ENTRIES PROVIDED -

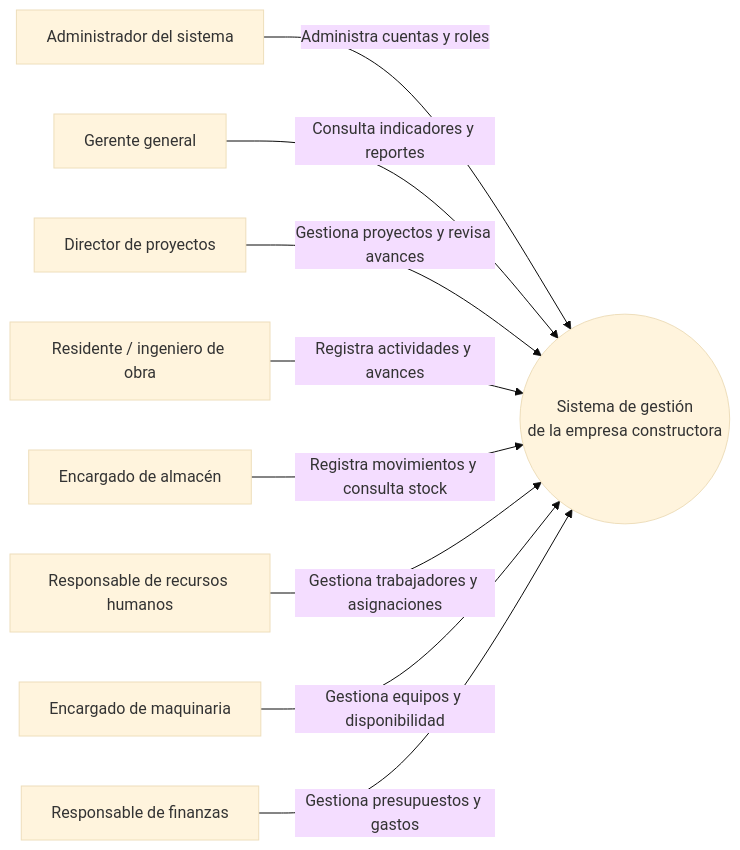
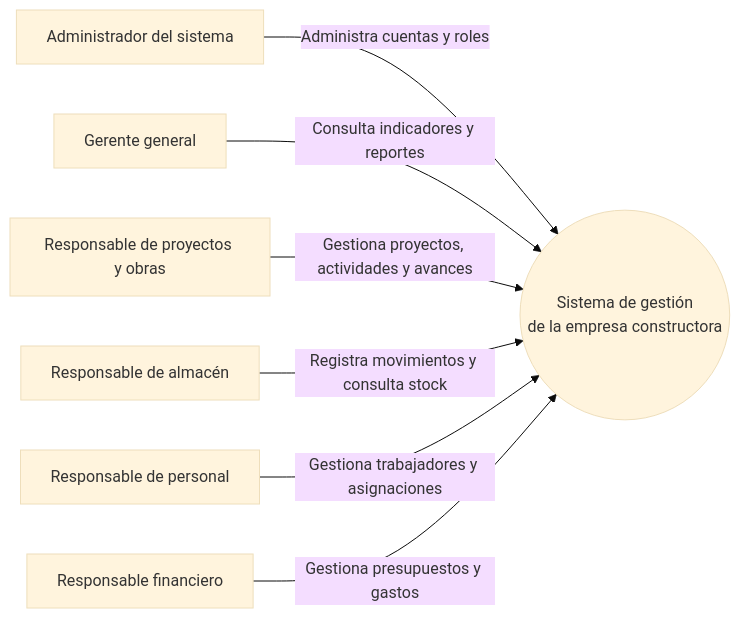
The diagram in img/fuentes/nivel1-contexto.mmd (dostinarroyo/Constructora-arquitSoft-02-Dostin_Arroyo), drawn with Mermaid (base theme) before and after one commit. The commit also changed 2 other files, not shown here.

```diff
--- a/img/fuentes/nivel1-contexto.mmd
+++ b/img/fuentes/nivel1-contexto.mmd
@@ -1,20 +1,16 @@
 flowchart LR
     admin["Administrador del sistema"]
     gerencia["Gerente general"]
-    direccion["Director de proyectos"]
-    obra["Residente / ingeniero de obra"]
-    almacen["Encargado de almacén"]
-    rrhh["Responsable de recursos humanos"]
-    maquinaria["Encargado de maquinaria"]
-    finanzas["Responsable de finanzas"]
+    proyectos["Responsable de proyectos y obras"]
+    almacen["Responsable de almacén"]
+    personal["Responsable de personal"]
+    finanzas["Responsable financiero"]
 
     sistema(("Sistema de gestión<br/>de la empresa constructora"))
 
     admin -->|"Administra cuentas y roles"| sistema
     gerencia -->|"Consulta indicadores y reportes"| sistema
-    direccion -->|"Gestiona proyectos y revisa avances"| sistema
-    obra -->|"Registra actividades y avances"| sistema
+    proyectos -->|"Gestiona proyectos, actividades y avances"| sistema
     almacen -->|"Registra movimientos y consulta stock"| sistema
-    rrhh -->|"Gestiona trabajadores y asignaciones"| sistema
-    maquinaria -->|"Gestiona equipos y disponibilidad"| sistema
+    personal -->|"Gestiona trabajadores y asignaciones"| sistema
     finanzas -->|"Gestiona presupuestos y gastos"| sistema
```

ACTION ITEM - From the entries above, copy every line that holds the word "sistema".

RESPONSE TO THE EXERCISE -
     admin["Administrador del sistema"]
     sistema(("Sistema de gestión<br/>de la empresa constructora"))
     admin -->|"Administra cuentas y roles"| sistema
     gerencia -->|"Consulta indicadores y reportes"| sistema
-    direccion -->|"Gestiona proyectos y revisa avances"| sistema
-    obra -->|"Registra actividades y avances"| sistema
+    proyectos -->|"Gestiona proyectos, actividades y avances"| sistema
     almacen -->|"Registra movimientos y consulta stock"| sistema
-    rrhh -->|"Gestiona trabajadores y asignaciones"| sistema
-    maquinaria -->|"Gestiona equipos y disponibilidad"| sistema
+    personal -->|"Gestiona trabajadores y asignaciones"| sistema
     finanzas -->|"Gestiona presupuestos y gastos"| sistema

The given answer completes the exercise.